Born December 19, 1951. Education: Beloit College, B.A.; University of Iowa, M.A., Ph.D. Hobbies and other interests: Films, books, travel, politics, old houses.


Home—Brooklyn, NY; Belleville, PA. Office—English Department, New York City College of Technology, 300 Jay St., Brooklyn, NY. E-mail—[email protected]; [email protected]


New York City College of Technology, Brooklyn, NY, assistant professor of English; Skakespeare's Sister (a bookstore), Brooklyn, owner and manager.


The DVD Revolution: Movies, Culture, and Technology, Praeger (Westport, CT), 2005.

Blogging America: The New Public Sphere, Praeger Publishers (Westport, CT), 2007.

The Rise of the Blogosphere, Praeger (Westport, CT), 2007.

Also author of the blog One Flew East. Contributor of book reviews and essays to ePluribus Media Journal; contributor to the blog Talking Points Memo.


The nexus of technology and the written word has long interested English professor Aaron Barlow, who has published studies on both the pros and cons of DVDs as a film storage medium and the advent and evolution of political Weblogs. In The DVD Revolution: Movies, Culture, and Technology, he analyses the impact of the creation of the DVD on many aspects of film appreciation in America. Among the topics covered by this DVD enthusiast are home viewing, film preservation, DVD technology as complemented by the Internet, bonus features, the use of DVDs for classroom film study, and intellectual property rights. The lengthiest and most in-depth section of the book deals with the marketing of special edition DVDs, which, because they include craft and technical information for students and scholars, have educated viewers to appreciate films on many levels. According to Anne Cremieux, a contributor to the online review site Cercles, this "concise and well paced book is a thorough presentation and analysis of the questions at stake." She concluded, "The DVD Revolution gives a thorough analysis of the impact of the DVD on American film. It will be useful especially to film students and scholars interested in keeping up with new technology when it comes to theory."
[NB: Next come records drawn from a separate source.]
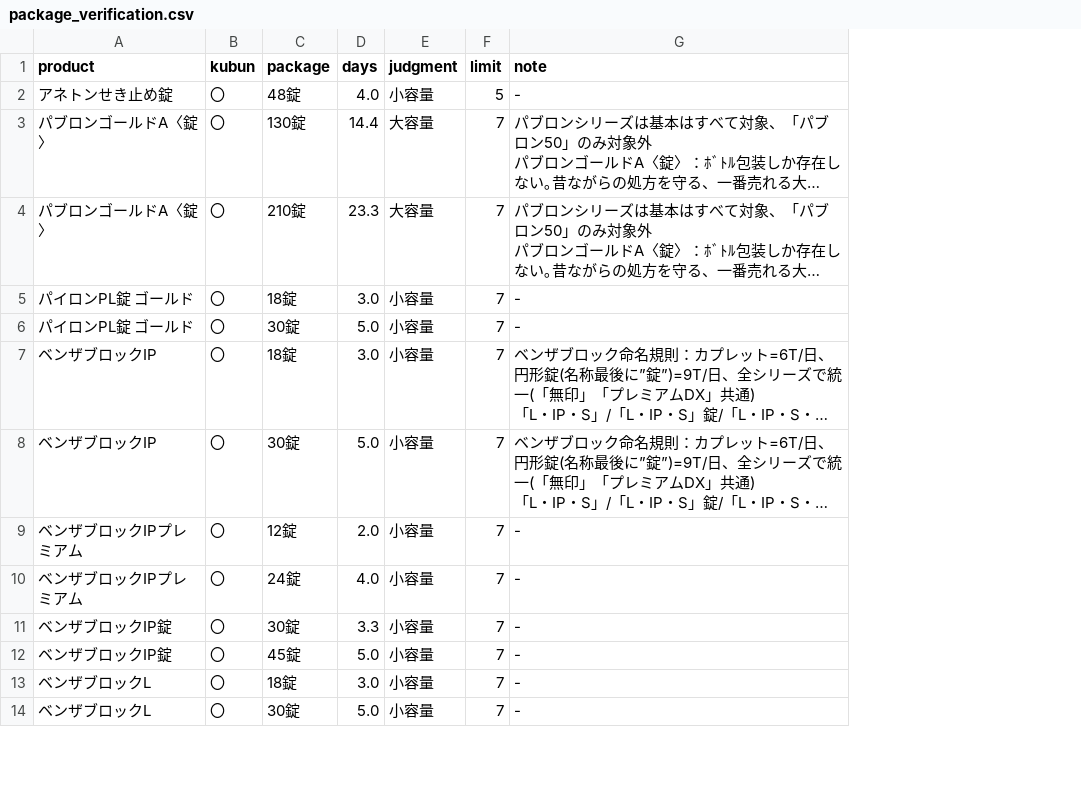
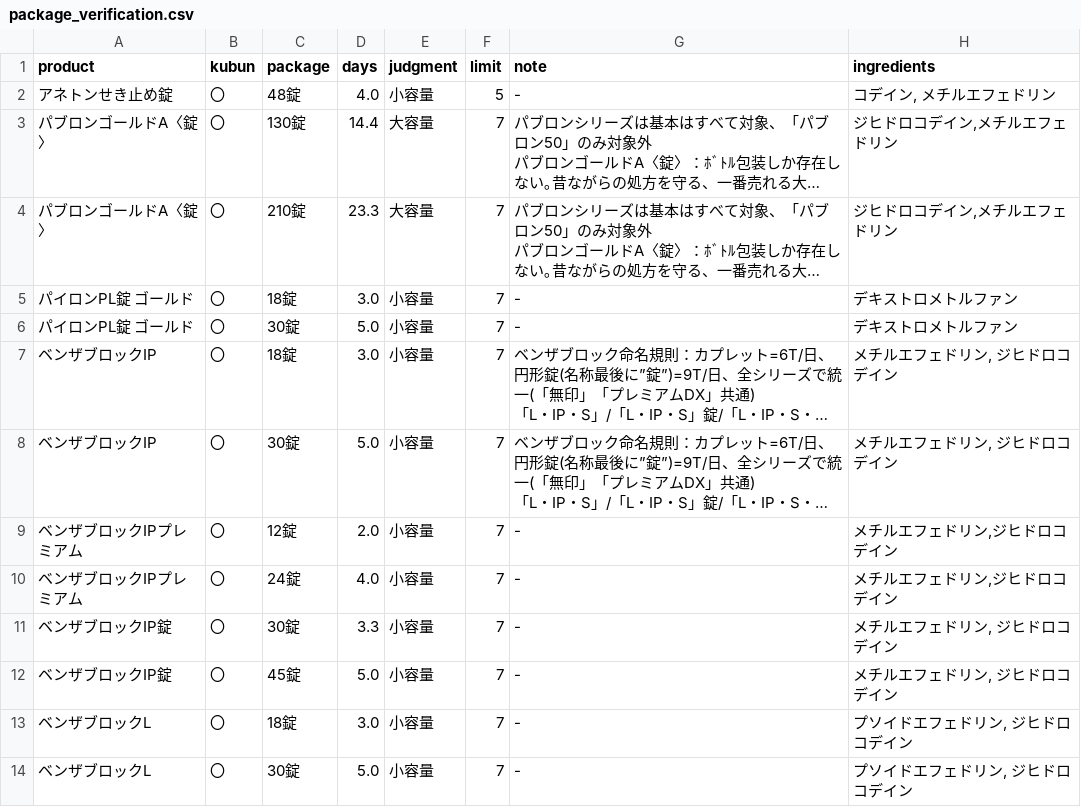
Before and after one commit to AimSoaringHaiku/pharma-gatekeeper, a CSV file: package_verification.csv, drawn as a sheet; only a part is shown; long unchanged cells end in …; the diff names each change by its address in the sheet, - before the commit and + after, or states it on an @@ line.

```diff
--- a/package_verification.csv
+++ b/package_verification.csv
+column H (ingredients), rows 2-14: コデイン, メチルエフェドリン | ジヒドロコデイン,メチルエフェドリン | ジヒドロコデイン,メチルエフェドリン | デキストロメトルファン | デキストロメトルファン | メチルエフェドリン, ジヒドロコデイン | メチルエフェドリン, ジヒドロコデイン | メチルエフェドリン,ジヒドロコデイン | メチルエフェドリン,ジヒドロコデイン | メチルエフェドリン, ジヒドロコデイン | メチルエフェドリン, ジヒドロコデイン | プソイドエフェドリン, ジヒドロコデイン | プソイドエフェドリン, ジヒドロコデイン
```
Also changed, not shown: 8 other files.
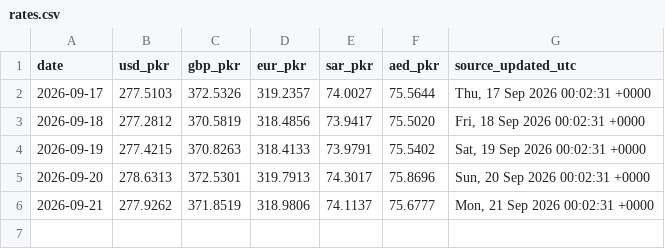
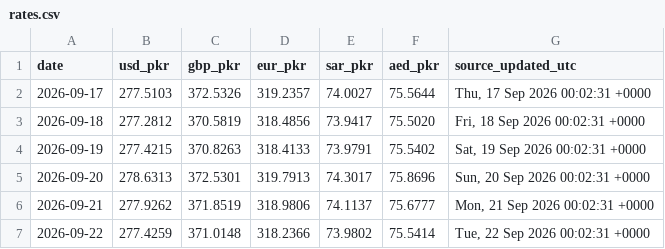
Before and after one commit to galiraza/github-actions-demo, a CSV file: data/rates.csv, drawn as a sheet; the diff names each change by its address in the sheet, - before the commit and + after, or states it on an @@ line.

```diff
--- a/data/rates.csv
+++ b/data/rates.csv
+row 7: 2026-09-22 | 277.4259 | 371.0148 | 318.2366 | 73.9802 | 75.5414 | Tue, 22 Sep 2026 00:02:31 +0000
```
Barlow has also made the blogosphere (a collective noun referring to online political Weblogs) one of his specialties. He has participated in its evolution by writing his own blog, writing comments on others' blogs, moderating a blog, and writing about blogs in such books as Blogging America: The New Public Sphere and The Rise of the Blogosphere. In the latter work, he surveys the history of blogs as part of the evolution of journalism in America that began with Benjamin Franklin, who was not only a reporter of events but also a participant in them. Barlow urges professional journalists to participate in this form of public debate rather than pretending to be objective in their coverage of political issues and events. As he told Jennifer Howard in an interview for the Chronicle of Higher Education, "I don't think that most people who claim objectivity really are objective. It's a false front most of the time." Although Barlow criticizes citizen journalism for its tendency to go commercial, he still sees it as important because these avid readers point out errors, provide story leads, and serve as a general stimulant for professional journalism. "Responding to the citizen journalists is going to make professional journalism stronger," he told Howard.



American Libraries, September, 2007, "Librarian's Library: Citizen Journalism," p. 81.

Choice, June, 2005, G.R. Butters, review of The DVD Revolution: Movies, Culture, and Technology, p. 1827.

Chronicle of Higher Education, September 7, 2007, Jennifer Howard, "The Colonial Roots of Political Blogging."

Internet Bookwatch, October, 2007, review of The Rise of the Blogosphere.

Media, Culture & Society, January, 2007, Tom Brown, review of The DVD Revolution, p. 167.

Reference & Research Book News, May, 2005, review of The DVD Revolution; May, 2007, review of The Rise of the Blogosphere; January, 2008, review of The Rise of the Blogosphere.


Cercles, (February 12, 2008), Anne Cremieux, review of The Rise of the Blogosphere.

New York City College of Technology Web site, (February 12, 2008), profile of author.